fox, et. al., calculated how related each type of grandmother is to each type of grandchild.
here are my calculations for how related the various members of a nuclear family are (assuming there’s no inbreeding). fox, et. al., based their calculations on the number of genes on the x- and y-chromosomes. i’ve decided to work the numbers according to total base-pairs ’cause, hey, junk dna ain’t all junk.
so, here we go…
for females, the autosomes represent 95% of their dna material; the two x-chromosomes, 5% of their dna material.
now, sons inherit half their autosomal dna from their father and half from their mother, plus a (virtually) unchanged y-chromosome from their father and a recombined x-chromosome from their mother (triangles=males; circles=females):
so, the genetic relatedness between a father and son (from both the father and son’s points-of-view) is:
(95.5% x 0.5) + 2% = 49.75%
and the genetic relatedness between a mother and son (from the mother’s pov) is:
(95% x 0.5) + (5% x 0.5) = 50%
the genetic relatedness between a mother and son from the son’s pov is:
(95.5% x 0.5) + (5% x 0.5) = 50.25%
daughters inherit half their autosomal dna from their father and half from their mother, plus a (virtually) unchanged x-chromosome from their father and a recombined x-chromosome from their mother:
so, the genetic relatedness between a father and a daughter (from the father’s pov) is:
(95.5% x 0.5) + 2.5% = 50.25%
from the daughter’s pov it is:
(95% x 0.5) + 2.5% = 50%
and the genetic relatedness between a mother and a daughter (from both the mother and daughter’s pov) is:
(95% x 0.5) + (5% x 0.5) = 50%
as weiss pointed out, brothers share (virtually) the same y-chromosome that they inherited from their father, while sisters share (virtually) the same x-chromosome that they inherited from their father. brothers and sisters do not share y-chromosomes or paternal x-chromosomes.
so, the genetic relatedness between full, non-twin brothers
can be up to is**:
(95.5% x 0.5) + (2.5% x 0.5) + 2% = 51%
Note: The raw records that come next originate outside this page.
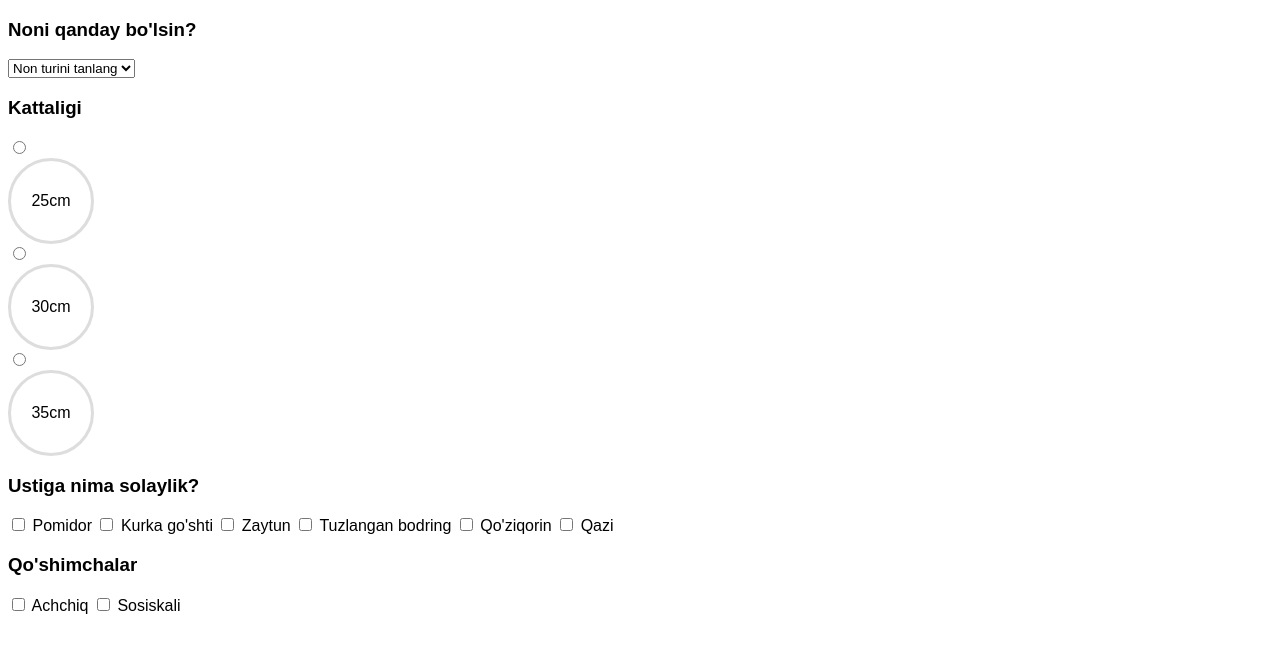
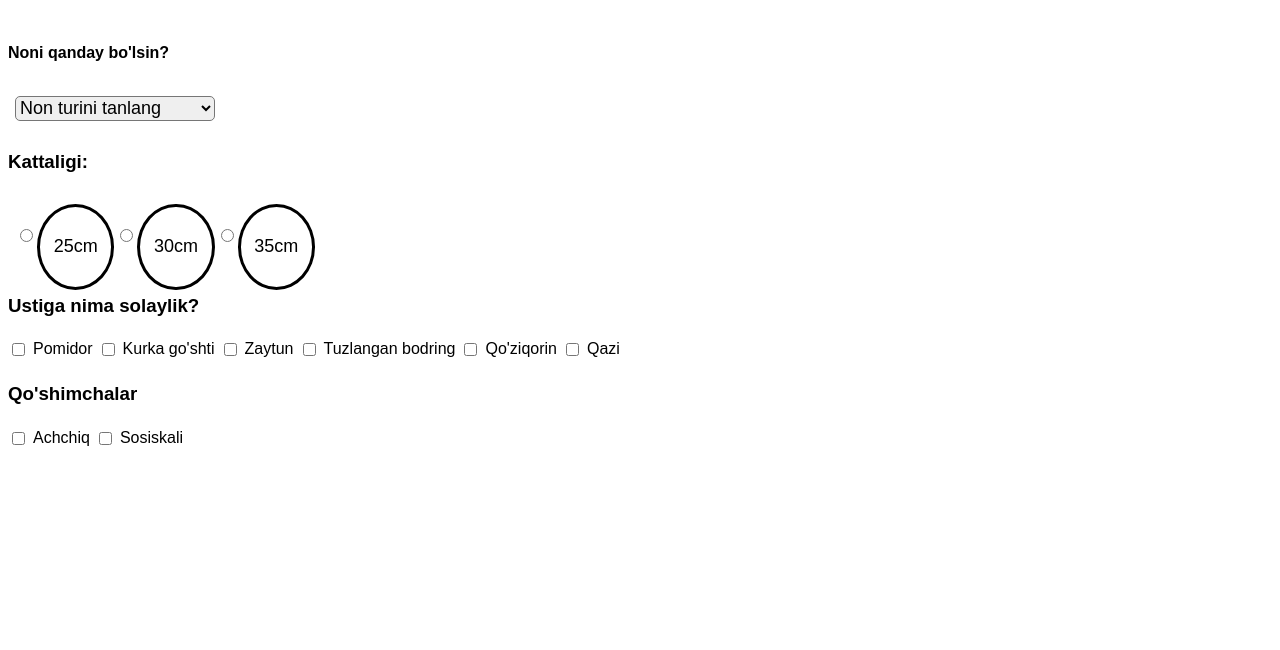
Before and after one commit to KarimjonovaMukhtasar/Lesson-17-DOM-Projects-homework, a plain HTML site: page extra pizza order/index.html in a window 1280 px wide. Shown: the part 150-800 px from the top of the page. Drawn offline with Linux system fonts and the light colour scheme.

Commit message:
Some changes made

```diff
--- a/extra pizza order/index.html
+++ b/extra pizza order/index.html
@@ -15,26 +15,26 @@
     <div class="main">
         <div class="header">
             <h1>Pitsa buyurtma qilish</h1>
-            <i id="card" class="fa-solid fa-cart-shopping"></i>
+            <i id="box" class="fa-solid fa-cart-shopping"></i>
             <div class="order" id="order">
                 <span id="non">Noni:</span>
                 <span id="kattaligi">Kattaligi:</span>
                 <span id="ustida">Ustida:</span>
-                <span id="qo'shimcha">Qo'shimcha</span>
+                <span id="qoshimcha">Qo'shimcha</span>
                 <button id="buyurtma">Buyurtma berish</button>
             </div>
         </div>
+        <h4>Noni qanday bo'lsin?</h4>
         <div class="bread_container">
-            <h3 id="bread">Noni qanday bo'lsin?</h3>
             <select id="bread">
                 <option> Non turini tanlang </option>
                 <option value="yupqa" id="yupqa"> Yupqa </option>
-                <option value="O'rtacha" id="o'rtacha"> O'rtacha </option>
-                <option value="qalin" id="qalin">Qalin</oprion>
+                <option value="O'rtacha" id="ortacha"> O'rtacha </option>
+                <option value="qalin" id="qalin">Qalin</option>
             </select>
         </div>
+         <h3 id="size"> Kattaligi: </h3>
         <div class="size_container">
-            <h3 id="size"> Kattaligi </h3>
             <input type="radio" id="25cm" value="25cm" name="size">
             <label for="25cm" class="size-circle">25cm</label>
             <input type="radio" id="30cm" value="30cm" name="size">
@@ -42,8 +42,8 @@
             <input type="radio" id="35cm" value="35cm" name="size">
             <label for="35cm" class="size-circle">35cm</label>
         </div>
-        <div class="top-ingredients">
             <h3 id="ingredients">Ustiga nima solaylik?</h3>
+            <div class="top-ingredients">
             <input type="checkbox" id="tomato" value="tomato" name="tomato">
             <label for="tomato">Pomidor</label>
             <input type="checkbox" id="turkey" value="turkey" name="turkey">
@@ -57,8 +57,8 @@
             <input type="checkbox" id="qazi" value="qazi" name="qazi">
             <label for="qazi">Qazi</label>
         </div>
+          <h3 id="extra">Qo'shimchalar</h3>
         <div class="extra">
-            <h3 id="extra">Qo'shimchalar</h3>
             <input type="checkbox" id="bitter" value="bitter" name="bitter">
             <label for="bitter">Achchiq</label>
             <input type="checkbox" id="sausage" value="sausage" name="sausage">
--- a/extra pizza order/pizza order.js
+++ b/extra pizza order/pizza order.js
@@ -0,0 +1,18 @@
+const boxEl = document.querySelector("#box")
+const breadEl = document.querySelector("#bread")
+const sizeEl = document.querySelector(".size_container")
+const ingredEl = document.querySelector(".top-ingredients")
+const extraEl = document.querySelector(".extra")
+const orderEl = document.querySelector(".order")
+boxEl.addEventListener("click", (e)=>{
+    e.preventDefault()
+        orderEl.style.display = "flex"
+        const bread = document.querySelector("#non")
+        bread.innerHTML += breadEl.value
+        const size = document.querySelector("#kattaligi")
+        size.textContent += sizeEl.value
+        const top = document.querySelector("#ustida")
+        top.textContent += ingredEl.value
+        const extra = document.querySelector("#qoshimcha")
+        extra.textContent += extraEl.value
+})
--- a/extra pizza order/style.css
+++ b/extra pizza order/style.css
@@ -3,6 +3,12 @@
     padding: 0;
     box-sizing: border-box;
     font-family: sans-serif;
+    display:flex;
+    gap: 5px;
+    align-items: left;
+    text-align: left;
+    flex-direction: column;
+    justify-content: left;
 }
 body{
     background-color: white;
@@ -13,35 +19,79 @@ body{
     padding: 10px;
     height: 120px;
     display: flex;
-    justify-content: space-between;
+    justify-content: space-around;
     gap: 20px;
     flex-direction: row;
     align-items: center;
+    text-align: center;
 }
 #card{
     width: 50px;
     height: 50px;
     background: transparent;
+    font-size: 45px;
 }
 .order{
-    /* display: none; */
-    display: flex;
+    display: none;
     gap: 10px;
     justify-content: center;
     align-items: center;
     flex-direction: column;
 }
-
-
-
-
-
+.bread_container{
+    display: flex;
+    flex-direction: column;
+    gap: 1px;
+    width: 300px;
+    height: 25px;
+    margin: 2px;
+    padding: 5px;
+    font-size: 18px;
+    text-align: center;
+}
+.bread_container select{
+    font-size: 18px;
+    border-radius: 5px;
+    width: 200px;
+    height: 45px;
+}
+.size_container{
+     display: flex;
+    flex-direction: row;
+    gap: 1px;
+    width: 300px;
+    height: 60px;
+    margin: 2px;
+    padding: 5px;
+    font-size: 18px;
+    text-align: center;
+}
+.size_container label{
+    font-size: 18px;
+    background-color: white;
+    color: black;
+    border-radius: 50%;
+    size: 40px;
+    border-color: solid black;
+}
 .size-circle {
     width: 80px;
     height: 80px;
-    border: 3px solid #ddd;
+    border: 3px solid black;
     border-radius: 50%;
     display: flex;
     align-items: center;
     justify-content: center;
 }
+.top-ingredients{
+    display: flex;
+    flex-direction: row;
+    flex-wrap: wrap;
+    gap: 5px;
+}
+.extra{
+    display: flex;
+    flex-direction: row;
+    flex-wrap: wrap;
+    gap: 5px;
+}
```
and the genetic relatedness between full, non-twin sisters
can be up to is:
(95% x 0.5) + (2.5% x 0.5) + 2.5% = 51.25%
and between brother and sister (from the brother’s pov)
can be up to it is:
(95.5% x 0.5) + (2.5% x 0.5) = 49%
(95.5% x 0.5) x 0.5 + (95.5% x 0.5) x 0.5 + (2.5% x 0.5) = 49%
and between brother and sister (from the sister’s pov) it is:
(95% x 0.5) x 0.5 + (95% x 0.5) x 0.5 + (2.5% x 0.5) = 48.75%
so, fathers are genetically closer to their daughters than to their sons, and genetically closer (from the father’s pov) to daughters than mothers are to their daughters. mothers are equally close genetically (from the mother’s pov) to all their children, but are genetically closer to sons than fathers are to their sons.
full (not including twin) sisters can be the most closely related genetically of all nuclear family members (@51.25%), while full (not including twin) sisters and brothers can be the least related (@
49% 48.75% [sister’s pov]).
do, please, check my math! (^_^)
**the relationships between siblings are probabilities, not certainties.
(note: comments do not require an email.)